Birds in towns

Posted by histor on 12 February 2016 in German (Deutsch).

100 to 146 different sort of birds live in the towns in Europa, Amerika, Asia and Australia. But so many only, if there are grass, shrubs and trees among the stones. To have this diversity, it is necessary, that parks have 10 ha (1/10 km²) or more and that for genetic health there are helpful junctions between the parks as trees along the street or trees on a strip in the middle of the street or avenue. (means Bernhard Kegel in his book “Tiere in der Stadt”/animals in the town)

Comment from Sarepava on 12 February 2016 at 17:27

Very interesting information! I think all OGF cities should have more parks, they are for the residents to relax and to create some natural beauty as well as for animals to exist. And there are other benefits: the plants can help to clean the air that is being filled with traffic exhaust every day, and big parks can be the venue for concerts, to ride bicycles safely, and to play sports and for children’s playgrounds. Also I like to see trees along the centre of large roads.

Comment from histor on 12 February 2016 at 19:01

Indeed at the devellopement of cities at the second half of the 19th century is one “capitalistic” element positive til today in some new urbabisaced areas = broader streets for the carriages and coaches of the new inhabitants, who had more money and for the horsetrams and a broader footway at one side or both sides of the street with trees. Such features come in use from the town itself or from devellopement-companies, to sell better the new houses.

Comment from clik on 12 February 2016 at 19:16

Junctions between parks can also link them to natural areas outside of the city.
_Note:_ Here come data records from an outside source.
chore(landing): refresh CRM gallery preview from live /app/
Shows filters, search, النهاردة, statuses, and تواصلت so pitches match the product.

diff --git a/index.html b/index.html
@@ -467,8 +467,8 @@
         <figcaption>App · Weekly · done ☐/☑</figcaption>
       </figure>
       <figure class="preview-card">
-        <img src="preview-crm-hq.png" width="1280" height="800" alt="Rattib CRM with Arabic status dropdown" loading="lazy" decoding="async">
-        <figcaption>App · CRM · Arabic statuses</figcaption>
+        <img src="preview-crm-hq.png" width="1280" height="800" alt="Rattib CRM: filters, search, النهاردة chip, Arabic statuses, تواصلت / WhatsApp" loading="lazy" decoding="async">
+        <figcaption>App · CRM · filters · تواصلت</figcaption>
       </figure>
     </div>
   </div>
It is necessary to have a continuity of natural spaces in rural areas too. These new rules of urbanism are very rarely found in the real world, but some governments are trying to plan more natural continuity in the cities.

See : Blue-green corridors

Just note that having such big parks can look unrealistic in the urbanism style of some cities, but alternatives also exist : big natural spaces just near the city / many pedestrian areas.

The quality (many kinds of trees, small and big ones, wild looking areas) and density of the parks are also important factors.

This big aspect of urbanism is well represented in Gobras city.

Comment from Rasmus Rasmusson on 13 February 2016 at 22:34

I like parks and birds (also abstract ones like those of Olivier Messiaen), but I’m not sure if e.g. Nekkar (Řots) is parky enough..

Comment from Ūdilugbulgidħū on 14 February 2016 at 00:46

For your records, 283 species of birds live in and around villages in Udenarrat, including 117 endemics. 10 species are migratory, breeding in the northern hemisphere. One species breeds in south Archanta and two, supposedly, in the ‘new world’. One species that formerly inhabited the island is extinct. There are no naturalised species of exotic origin. There are no parks.

Comment from Ernestpkirby on 14 February 2016 at 04:12 I’ve been working on improving greenspace in Quentinsburgh. You can see some of the parks I’ve been working on, especially in the northern central part of the city. However, the area still needs some work, the south-central, north and northwest parts especially.

Comment from Ūdilugbulgidħū on 14 February 2016 at 08:46

And I suppose that I should admit that Kėzėpölān has a much lower diversity of bird life, especially in the urban settlement. There are urban peregrine falcons and other ‘city birds’, but most of the birds in Kėzėpölān Islands are seabirds - gulls, fulmars, petrels etc. There are of course a few albatross and penguins, but not in the city itself (and I should check in with Luciano about the birdlife of Mahhal!). What I have been trying to do is ‘green’ the overground public transport lines to provide connectivity between the open grassland areas around residential tower zones. Scrub, which does not need as much maintenance as woodland, seems a way to do it. as in this example: .Of course, over time, scrub becomes woodland. I also have the winter skateways which link watercourses, not fully developed yet. The other issue I have is that the extent of allotments makes the map look like a rural area - it isn’t: the towers, like these ones in Ph Tzin are invariably at least 15 stories tall. Can anyone help me with showing this cartographically? Or are the towers in fact too small?

Login to leave a comment